Do you enjoy saving a buck more than most people? Do you have a black belt in frugality? Are you a frugal living rock star?
Here are 25 surefire signs that you are embracing your cheap side.
How many things on this list apply to you?
- You take it as a personal challenge to see how long you can go without spending money. The game is even better if you have a spouse or friend with whom you can compete.
- You don’t let food go to waste. You have an ice cream tub in your freezer nearly full of odd bits of leftovers, awaiting their reincarnation into “leftover casserole” or “leftover soup”.
- It’s physically impossible for you to drive past an interesting-looking garbage pile at the curb during somebody else’s spring cleaning frenzy, much to the dismay of your children. (Although there’s always that one kid who’s excited to dig through the pile with you!)
- Your first stop at the grocery store is the “last day of sale” rack in each department. When you get home with your stash, you immediately set to freezing, dehydrating, or canning your inexpensive score.
- Your kid looks at a necklace or pair of earrings at the “cool” store and scoffs, “We could make this.” Then she puts it back and asks you to take her to the thrift store for items to disassemble for the supplies to make her own accessories.
- You don’t have cable. Your viewing, if you watch television at all, is done via an internet subscription service or even a rabbit ear antenna on top of the TV.
- A day of yard-saling is planned out like a rock concert world tour. You have a mapped route of at least a half dozen sales, a thermos full of coffee, a wallet full of small bills, and a list including measurements of all empty spaces in your home that need to be filled, kitchen items you are seeking, books your daughter wants to read, and upcoming birthdays. Your alarm is set the night before, a blueberry muffin is wrapped up and ready to go on the counter, and your comfy clothes are laid out.
- Furthermore, you go to yard sales and estate sales on the last day so that you can get the “I don’t want to move this junk back inside” price.
- Before throwing anything in the garbage you take a few seconds to ponder how it might be reused. Then, you either compost it, put it aside for a re-purpose, or turn it into a homemade “log” for your fire.
- If something breaks, you try to fix it. If it must be replaced or purchased, you always look for a used version first before doling out the money for a new one.
- You have a frugal repair survival kit with duct tape and all manner of thrifty fixes.
- Instead of spending money on Tupperware or Rubbermaid containers, you have an assortment of sour cream tubs and empty spaghetti sauce jars for storing food. Your kids know to mismatch the lids to indicate the container holds something other than its original contents.

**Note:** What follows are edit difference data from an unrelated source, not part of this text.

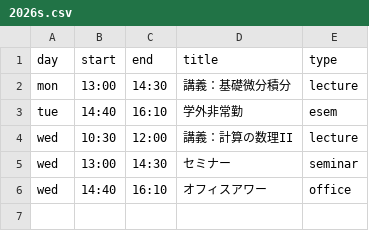
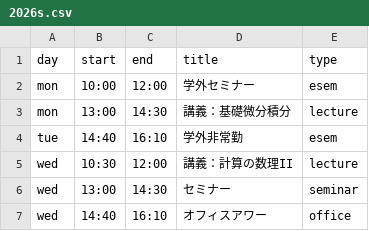
Before and after one commit to Shun-310/shun-310.github.io, a CSV file: ja/schedule/csv/2026s.csv, drawn as a sheet; the diff names each change by its address in the sheet, - before the commit and + after, or states it on an @@ line.

Commit message:
Update 2026s.csv

```diff
--- a/ja/schedule/csv/2026s.csv
+++ b/ja/schedule/csv/2026s.csv
+row 2: mon | 10:00 | 12:00 | 学外セミナー | esem
```
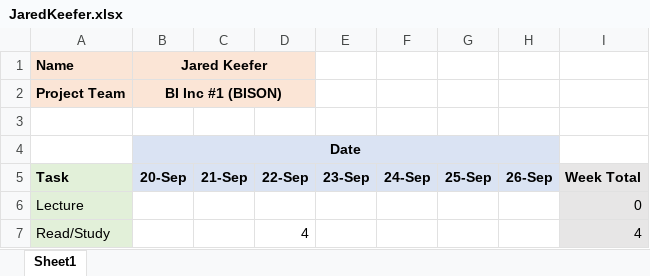
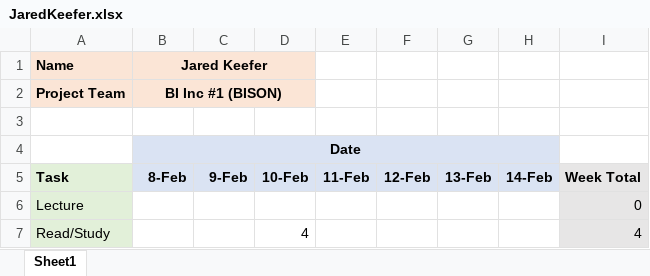
Before and after one commit to tyto8880/bison-timesheets, an Excel workbook: 0208_0214/JaredKeefer.xlsx, sheet Sheet1, drawn as a sheet; only a part is shown; values as stored, in another font and other column widths than the file's, no borders; removed rows and columns are numbered as before the commit, all else as after; the diff names each change by its address in the sheet, - before the commit and + after, or states it on an @@ line.

```diff
--- a/0208_0214/JaredKeefer.xlsx (sheet Sheet1)
+++ b/0208_0214/JaredKeefer.xlsx (sheet Sheet1)
-row 5: Task | 20-Sep | 21-Sep | 22-Sep | 23-Sep | 24-Sep | 25-Sep | 26-Sep | Week Total
+row 5: Task | 8-Feb | 9-Feb | 10-Feb | 11-Feb | 12-Feb | 13-Feb | 14-Feb | Week Total
```
Also changed, not shown: 0201_0207/JaredKeefer.xlsx, 0215_0221/JaredKeefer.xlsx, 4 other files.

- You know how to darn socks….and you do it.
- You have a special super-skinny rubber spatula earmarked just for getting the very last bit of whatever out of jars and bottles in the kitchen.
- You wash and re-use sandwich baggies, and you’ve even rigged up a little drying rack for them beside your sink.
- You are outraged at the idea of spending $18 on a jug of laundry detergent because you could make a year’s supply for that amount of money.
- You save up for things instead of buying them on credit.
- You have recently advised your child to cut off that teeny bit of mold on the brick of cheese because the other side is just fine.
- You don’t carve the Jack-o-Lanterns until the day before Halloween so that you can cook, puree, and can the pumpkin the day after Halloween.
- You have (and use) a clothesline. Year round. In fact, you know from personal experience that laundry dries even if it freezes first.
- You know how to repair a plastic clothes hamper by “welding it” with a bread tag and a hot glue gun.
- The dish soap beside your sink is actually 50% dish soap and 50% water. As is the hand soap, the shampoo, and the body wash in the bathroom.
- You can’t really understand how other moms spend hundreds of dollars on scrapbooking supplies when your scrapbooks filled with reclaimed do-dads look just as awesome for mere pennies.
- The concept of spending money on a meal kit with all your food pre-chopped up for you is as foreign to you as the concept of riding an ostrich around your yard.
- When you need to buy something, your first stop is always the thrift store before you head off to Walmart or Target.
Does the list above make you say, “It’s like Daisy knows me!!!”? What are some other signs that you might be a frugal living rock star? We’ll do a reader’s choice version soon!
Resources to help you get your “cheap” on:
- The Ultimate Guide to Frugal Living (Yep, shameless self-promotion)
- The Complete Tightwad Gazette (This is the classic book about frugality that set me on the path to being a Frugalite)
- New Fix-It-Yourself Manual: How to Repair, Clean, and Maintain Anything and Everything In and Around Your Home